Last night I was forced to watch yet another episode of the pretty boys and girls who play doctor and sleep with each other (I once saw an amazing diagram in TV Guide showing the love connections of every character of Grey's Anatomy proving that literally every character had, at one time, slept with every other character no matter how unlikely the connection). I was shocked to realize that in its own juvenile way, the show was getting at something really important.
Cristina, played by Sandra Oh (okay, she is a serious and good actor) is caught in a love triangle -- the standard plot line of the show -- that puts her in a bind. Her heart surgeon mentor is in love with her boyfriend doctor. The upshot is, she can't keep her mentor and her lover. She has to choose, love or surgery. That becomes the mantra for the episode, "love or surgery" asked of every character male or female.

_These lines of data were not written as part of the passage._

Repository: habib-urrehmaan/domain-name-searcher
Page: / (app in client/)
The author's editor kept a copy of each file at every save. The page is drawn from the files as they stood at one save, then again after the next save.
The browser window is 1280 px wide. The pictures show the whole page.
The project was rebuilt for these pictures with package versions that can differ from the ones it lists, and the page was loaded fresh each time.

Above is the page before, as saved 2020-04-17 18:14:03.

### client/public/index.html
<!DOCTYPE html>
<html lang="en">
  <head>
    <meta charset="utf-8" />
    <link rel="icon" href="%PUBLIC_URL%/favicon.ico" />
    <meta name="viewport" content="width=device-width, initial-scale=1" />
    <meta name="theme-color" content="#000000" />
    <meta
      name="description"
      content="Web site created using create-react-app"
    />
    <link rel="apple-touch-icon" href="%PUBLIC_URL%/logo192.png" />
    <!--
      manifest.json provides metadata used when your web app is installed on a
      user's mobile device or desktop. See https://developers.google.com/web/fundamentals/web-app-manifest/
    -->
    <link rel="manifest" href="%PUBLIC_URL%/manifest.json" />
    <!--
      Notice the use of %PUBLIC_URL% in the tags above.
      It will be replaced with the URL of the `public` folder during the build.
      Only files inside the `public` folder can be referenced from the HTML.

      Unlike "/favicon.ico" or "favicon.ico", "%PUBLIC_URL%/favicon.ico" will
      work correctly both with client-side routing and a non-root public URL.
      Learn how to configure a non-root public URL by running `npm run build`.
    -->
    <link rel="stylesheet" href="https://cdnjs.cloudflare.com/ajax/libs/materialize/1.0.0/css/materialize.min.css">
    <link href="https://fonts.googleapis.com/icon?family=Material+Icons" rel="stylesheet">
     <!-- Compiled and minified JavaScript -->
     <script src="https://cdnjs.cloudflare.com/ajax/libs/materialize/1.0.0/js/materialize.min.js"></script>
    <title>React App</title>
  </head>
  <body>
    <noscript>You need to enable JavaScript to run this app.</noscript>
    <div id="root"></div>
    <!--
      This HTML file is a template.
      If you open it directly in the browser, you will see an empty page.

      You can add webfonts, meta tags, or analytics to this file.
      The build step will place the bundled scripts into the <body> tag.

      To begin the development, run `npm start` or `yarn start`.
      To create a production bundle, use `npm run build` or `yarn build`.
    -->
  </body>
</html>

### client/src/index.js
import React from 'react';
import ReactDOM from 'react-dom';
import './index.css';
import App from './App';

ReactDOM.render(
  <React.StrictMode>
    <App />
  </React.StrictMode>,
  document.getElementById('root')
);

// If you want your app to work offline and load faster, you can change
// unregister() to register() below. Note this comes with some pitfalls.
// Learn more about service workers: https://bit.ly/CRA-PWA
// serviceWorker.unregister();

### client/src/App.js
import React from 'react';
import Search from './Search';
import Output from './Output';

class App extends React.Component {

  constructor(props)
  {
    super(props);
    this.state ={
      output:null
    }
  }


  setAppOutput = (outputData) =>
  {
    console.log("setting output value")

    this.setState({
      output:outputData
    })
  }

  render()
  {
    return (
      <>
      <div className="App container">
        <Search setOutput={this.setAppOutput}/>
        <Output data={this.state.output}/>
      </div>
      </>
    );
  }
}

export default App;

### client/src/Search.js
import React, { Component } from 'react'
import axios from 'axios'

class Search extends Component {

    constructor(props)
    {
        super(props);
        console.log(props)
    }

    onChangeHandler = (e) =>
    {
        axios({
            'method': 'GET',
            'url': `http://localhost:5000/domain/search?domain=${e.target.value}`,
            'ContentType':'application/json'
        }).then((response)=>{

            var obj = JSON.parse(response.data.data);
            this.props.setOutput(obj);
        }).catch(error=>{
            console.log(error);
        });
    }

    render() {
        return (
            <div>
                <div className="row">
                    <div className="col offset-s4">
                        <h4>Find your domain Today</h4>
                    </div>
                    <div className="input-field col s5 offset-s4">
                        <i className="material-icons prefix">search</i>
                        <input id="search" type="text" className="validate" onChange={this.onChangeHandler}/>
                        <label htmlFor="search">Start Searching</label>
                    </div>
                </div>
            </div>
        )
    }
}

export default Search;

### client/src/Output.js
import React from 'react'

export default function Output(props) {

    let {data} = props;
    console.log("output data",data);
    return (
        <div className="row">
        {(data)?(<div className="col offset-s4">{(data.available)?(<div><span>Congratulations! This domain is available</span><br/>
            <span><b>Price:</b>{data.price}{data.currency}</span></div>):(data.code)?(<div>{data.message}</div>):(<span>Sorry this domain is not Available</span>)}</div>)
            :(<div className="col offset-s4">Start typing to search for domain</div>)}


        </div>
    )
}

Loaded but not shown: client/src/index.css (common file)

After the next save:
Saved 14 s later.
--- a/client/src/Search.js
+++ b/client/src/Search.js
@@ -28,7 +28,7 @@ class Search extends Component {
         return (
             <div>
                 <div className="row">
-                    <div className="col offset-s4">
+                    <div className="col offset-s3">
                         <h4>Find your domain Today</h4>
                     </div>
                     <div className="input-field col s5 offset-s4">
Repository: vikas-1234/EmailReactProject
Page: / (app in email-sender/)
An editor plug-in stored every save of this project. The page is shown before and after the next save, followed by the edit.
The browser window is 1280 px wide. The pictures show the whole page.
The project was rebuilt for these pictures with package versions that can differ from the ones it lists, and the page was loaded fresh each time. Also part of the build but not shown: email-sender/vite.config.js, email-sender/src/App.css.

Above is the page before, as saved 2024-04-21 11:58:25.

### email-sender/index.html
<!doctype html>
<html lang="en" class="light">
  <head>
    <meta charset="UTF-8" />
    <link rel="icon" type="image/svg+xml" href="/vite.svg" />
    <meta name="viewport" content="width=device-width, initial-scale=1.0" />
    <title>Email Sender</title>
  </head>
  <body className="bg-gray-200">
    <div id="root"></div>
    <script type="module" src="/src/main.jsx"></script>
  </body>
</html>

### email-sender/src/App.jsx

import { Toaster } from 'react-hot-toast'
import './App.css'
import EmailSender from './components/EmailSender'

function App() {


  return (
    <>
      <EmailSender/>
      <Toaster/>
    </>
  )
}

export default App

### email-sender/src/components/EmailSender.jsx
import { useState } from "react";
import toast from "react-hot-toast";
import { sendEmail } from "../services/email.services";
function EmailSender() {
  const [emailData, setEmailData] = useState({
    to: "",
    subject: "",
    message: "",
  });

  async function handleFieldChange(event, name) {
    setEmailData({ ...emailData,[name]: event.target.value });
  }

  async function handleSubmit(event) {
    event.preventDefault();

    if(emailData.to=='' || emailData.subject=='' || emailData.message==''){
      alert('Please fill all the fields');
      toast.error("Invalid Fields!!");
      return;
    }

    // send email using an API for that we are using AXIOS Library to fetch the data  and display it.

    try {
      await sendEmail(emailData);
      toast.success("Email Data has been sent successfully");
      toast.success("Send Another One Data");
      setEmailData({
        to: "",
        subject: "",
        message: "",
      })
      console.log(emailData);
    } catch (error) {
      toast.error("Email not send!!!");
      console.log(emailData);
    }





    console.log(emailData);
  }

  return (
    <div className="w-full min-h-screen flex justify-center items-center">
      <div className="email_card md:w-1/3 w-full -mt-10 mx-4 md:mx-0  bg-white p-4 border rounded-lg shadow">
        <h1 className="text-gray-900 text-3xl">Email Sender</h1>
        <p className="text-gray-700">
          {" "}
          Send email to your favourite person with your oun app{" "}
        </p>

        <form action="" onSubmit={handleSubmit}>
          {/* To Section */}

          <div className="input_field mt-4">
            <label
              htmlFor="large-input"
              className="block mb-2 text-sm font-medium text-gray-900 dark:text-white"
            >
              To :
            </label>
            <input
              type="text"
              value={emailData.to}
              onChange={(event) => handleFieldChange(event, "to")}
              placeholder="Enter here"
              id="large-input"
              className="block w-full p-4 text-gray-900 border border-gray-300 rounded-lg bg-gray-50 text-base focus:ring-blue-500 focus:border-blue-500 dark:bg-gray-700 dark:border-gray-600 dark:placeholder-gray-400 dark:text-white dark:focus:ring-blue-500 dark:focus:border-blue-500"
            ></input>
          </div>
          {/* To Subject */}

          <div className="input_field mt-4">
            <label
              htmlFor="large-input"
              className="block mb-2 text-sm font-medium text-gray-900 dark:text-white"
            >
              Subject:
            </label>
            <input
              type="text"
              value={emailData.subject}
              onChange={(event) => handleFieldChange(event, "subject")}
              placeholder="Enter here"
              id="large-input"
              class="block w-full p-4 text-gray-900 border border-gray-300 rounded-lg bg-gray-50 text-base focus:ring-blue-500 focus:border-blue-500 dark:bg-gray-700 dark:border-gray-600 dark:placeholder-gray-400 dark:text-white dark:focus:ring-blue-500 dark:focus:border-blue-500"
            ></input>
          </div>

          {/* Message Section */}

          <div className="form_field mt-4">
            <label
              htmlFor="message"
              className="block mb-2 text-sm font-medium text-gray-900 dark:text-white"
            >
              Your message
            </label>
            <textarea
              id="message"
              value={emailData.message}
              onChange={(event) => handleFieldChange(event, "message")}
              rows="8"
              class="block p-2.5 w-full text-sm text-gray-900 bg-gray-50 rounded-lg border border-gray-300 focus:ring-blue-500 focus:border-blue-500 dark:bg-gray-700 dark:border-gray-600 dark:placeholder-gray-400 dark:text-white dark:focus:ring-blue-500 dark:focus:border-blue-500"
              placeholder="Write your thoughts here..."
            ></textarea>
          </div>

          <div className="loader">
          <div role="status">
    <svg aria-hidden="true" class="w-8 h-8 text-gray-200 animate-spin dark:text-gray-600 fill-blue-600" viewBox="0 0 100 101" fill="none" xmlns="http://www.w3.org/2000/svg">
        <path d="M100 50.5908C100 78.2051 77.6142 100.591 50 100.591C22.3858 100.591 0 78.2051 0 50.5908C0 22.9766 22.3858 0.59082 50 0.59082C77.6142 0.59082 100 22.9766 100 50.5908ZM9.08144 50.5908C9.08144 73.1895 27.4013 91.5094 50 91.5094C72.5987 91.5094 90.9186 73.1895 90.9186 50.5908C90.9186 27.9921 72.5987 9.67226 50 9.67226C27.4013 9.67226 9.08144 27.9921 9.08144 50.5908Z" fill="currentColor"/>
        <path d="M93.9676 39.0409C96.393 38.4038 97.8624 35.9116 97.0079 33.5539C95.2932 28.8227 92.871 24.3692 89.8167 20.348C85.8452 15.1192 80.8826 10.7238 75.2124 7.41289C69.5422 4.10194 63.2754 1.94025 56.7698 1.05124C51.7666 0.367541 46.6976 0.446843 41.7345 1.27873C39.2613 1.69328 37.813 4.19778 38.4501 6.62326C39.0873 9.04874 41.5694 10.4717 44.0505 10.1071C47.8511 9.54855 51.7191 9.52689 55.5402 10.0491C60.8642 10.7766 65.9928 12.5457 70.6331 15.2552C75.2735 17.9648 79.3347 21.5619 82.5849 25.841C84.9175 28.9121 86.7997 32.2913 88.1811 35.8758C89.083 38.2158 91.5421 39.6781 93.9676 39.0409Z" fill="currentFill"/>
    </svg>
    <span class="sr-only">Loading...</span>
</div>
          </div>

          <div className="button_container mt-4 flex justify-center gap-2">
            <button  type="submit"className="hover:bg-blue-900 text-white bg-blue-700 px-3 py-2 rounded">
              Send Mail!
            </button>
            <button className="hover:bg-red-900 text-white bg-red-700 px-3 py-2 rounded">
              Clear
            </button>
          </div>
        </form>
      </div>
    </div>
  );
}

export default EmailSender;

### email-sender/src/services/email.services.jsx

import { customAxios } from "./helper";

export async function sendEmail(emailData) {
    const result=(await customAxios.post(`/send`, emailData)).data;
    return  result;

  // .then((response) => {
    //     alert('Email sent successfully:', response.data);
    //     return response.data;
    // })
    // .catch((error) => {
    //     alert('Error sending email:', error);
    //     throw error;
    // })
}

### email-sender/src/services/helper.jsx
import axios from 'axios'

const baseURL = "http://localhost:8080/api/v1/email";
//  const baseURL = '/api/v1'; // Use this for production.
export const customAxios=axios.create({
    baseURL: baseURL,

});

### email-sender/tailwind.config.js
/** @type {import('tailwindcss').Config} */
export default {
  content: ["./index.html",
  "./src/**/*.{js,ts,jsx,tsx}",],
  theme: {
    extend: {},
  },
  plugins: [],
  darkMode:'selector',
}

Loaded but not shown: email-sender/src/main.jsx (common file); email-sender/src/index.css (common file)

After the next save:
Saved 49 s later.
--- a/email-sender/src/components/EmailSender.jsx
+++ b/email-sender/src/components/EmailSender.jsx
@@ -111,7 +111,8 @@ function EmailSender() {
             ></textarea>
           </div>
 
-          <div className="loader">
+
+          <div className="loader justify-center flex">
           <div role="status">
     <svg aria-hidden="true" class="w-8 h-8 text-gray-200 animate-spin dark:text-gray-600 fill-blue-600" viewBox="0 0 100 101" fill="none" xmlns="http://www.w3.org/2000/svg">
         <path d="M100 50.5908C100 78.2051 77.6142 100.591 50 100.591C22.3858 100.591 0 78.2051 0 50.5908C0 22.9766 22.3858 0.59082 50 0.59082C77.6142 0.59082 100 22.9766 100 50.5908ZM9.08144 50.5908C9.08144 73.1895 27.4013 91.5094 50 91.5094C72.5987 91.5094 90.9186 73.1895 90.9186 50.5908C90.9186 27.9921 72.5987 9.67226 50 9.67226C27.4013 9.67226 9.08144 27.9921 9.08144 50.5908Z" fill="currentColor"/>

It was Sigmund Freud who famously said, "Love and work... work and love, that's all there is."
What he had no way of anticipating is the complexity of engaging in both, simultaneously, in the modern world. Feminism was born out of women's desire to be moms and workers (and to be treated fairly in both roles).
I would argue much of the dilemma faced by men in 2010 is caused by their inability to reconcile love and work. One in five women are more educated and make more money than their husbands. Seventy percent of the jobs lost in the recession have been men's, so far. One in three men are less educated than their wives.
But those numbers only scratch the surface. As men, we are asked to roll on the ground with our kids, change diapers, and share our emotions with our spouses in ways that just wasn't part of the deal for our fathers. At the same time, the expectation to excel professionally has accelerated. A man's worth continues to be judged primarily by his checkbook in our society.
John Edwards and Tiger Woods are extreme examples of the quagmire between private and public life that many men find themselves in. How to be superhuman at work and at home? It's not easy. It requires compromise and a level of honesty about our shortcomings, which most men don't like to admit ("Babe, I just don't know if I can do this" are not words most men will utter to their wives without a gun pointed at their heads).
So all this was swirling in my head as I lay in bed next to my beautiful wife. I wondered how well I had done at balancing work and love. How well I had modeled how to deal with success and failure for my two sons and a daughter?
I've lived a rather big life in some ways, CFO of a big company by 29, venture capitalist, writer. But I hit the wall 13 years ago. Going through a painful divorce with two, then baby children, while getting sober -- learning how to be a dad on my own with no safety ropes, getting remarried after six years and having a third child, while continuing to live a rather public life.
As I snuggled my wife in bed watching Derek and Izzie and the rest of the crew, my four-year-old son fell off to sleep and my 15-year-old daughter and then 13-year-old son came in to hug us goodnight, I realized that just talking about the strain of work and love was half the battle, since there are few easy answers whether you are male or female in our current society.
The problem, of course, is that us guys don't like to talk. As the pressure mounts, we often find ourselves lying to ourselves. And once we are lying to ourselves, its just a short hop over to begin lying to our loved ones. That's what got me in a heap of trouble all those years ago.
In the end Christina chooses work over love. But her lover Owen won't accept that answer, sweeping her off her feet in a passionate Hollywood ending. If only the real world was that easy.